»»

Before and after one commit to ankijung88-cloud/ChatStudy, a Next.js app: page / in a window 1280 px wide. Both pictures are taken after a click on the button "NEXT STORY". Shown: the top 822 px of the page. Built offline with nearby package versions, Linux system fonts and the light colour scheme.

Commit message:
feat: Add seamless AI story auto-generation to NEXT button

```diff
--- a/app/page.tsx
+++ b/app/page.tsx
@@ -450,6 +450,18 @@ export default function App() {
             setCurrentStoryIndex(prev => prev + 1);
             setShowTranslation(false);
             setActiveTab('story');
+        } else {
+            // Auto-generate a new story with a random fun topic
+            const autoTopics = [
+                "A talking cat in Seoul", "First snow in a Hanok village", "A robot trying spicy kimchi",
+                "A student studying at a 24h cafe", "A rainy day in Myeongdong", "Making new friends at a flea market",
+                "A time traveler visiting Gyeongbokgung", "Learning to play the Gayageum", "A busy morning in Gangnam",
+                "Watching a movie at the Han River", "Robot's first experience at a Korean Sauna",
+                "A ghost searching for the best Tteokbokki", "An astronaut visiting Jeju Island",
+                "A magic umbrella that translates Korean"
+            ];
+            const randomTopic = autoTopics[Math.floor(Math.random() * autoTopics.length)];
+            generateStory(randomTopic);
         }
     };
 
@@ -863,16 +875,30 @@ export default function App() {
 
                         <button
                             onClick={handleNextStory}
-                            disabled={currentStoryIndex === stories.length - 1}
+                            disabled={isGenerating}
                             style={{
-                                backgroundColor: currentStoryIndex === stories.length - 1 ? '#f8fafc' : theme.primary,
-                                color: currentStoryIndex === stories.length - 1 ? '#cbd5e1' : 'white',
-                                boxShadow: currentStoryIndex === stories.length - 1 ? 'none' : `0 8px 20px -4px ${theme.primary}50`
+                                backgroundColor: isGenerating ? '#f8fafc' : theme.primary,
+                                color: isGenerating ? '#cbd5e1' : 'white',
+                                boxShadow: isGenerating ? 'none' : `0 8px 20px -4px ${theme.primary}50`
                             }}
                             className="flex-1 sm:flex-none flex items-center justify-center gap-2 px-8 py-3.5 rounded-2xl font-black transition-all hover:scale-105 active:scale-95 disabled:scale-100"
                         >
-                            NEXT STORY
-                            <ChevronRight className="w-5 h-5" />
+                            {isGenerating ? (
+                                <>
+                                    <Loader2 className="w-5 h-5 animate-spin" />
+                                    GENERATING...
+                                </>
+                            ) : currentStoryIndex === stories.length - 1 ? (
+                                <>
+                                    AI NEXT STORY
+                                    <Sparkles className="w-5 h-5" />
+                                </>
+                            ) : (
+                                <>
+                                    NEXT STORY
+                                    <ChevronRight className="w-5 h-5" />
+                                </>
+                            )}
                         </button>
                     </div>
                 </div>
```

««

◆ **YOUR OBJECTIVE**:
Write only the number of lines in the data where the string "page" can be found.

◆ **RESPONSE BELOW**:
3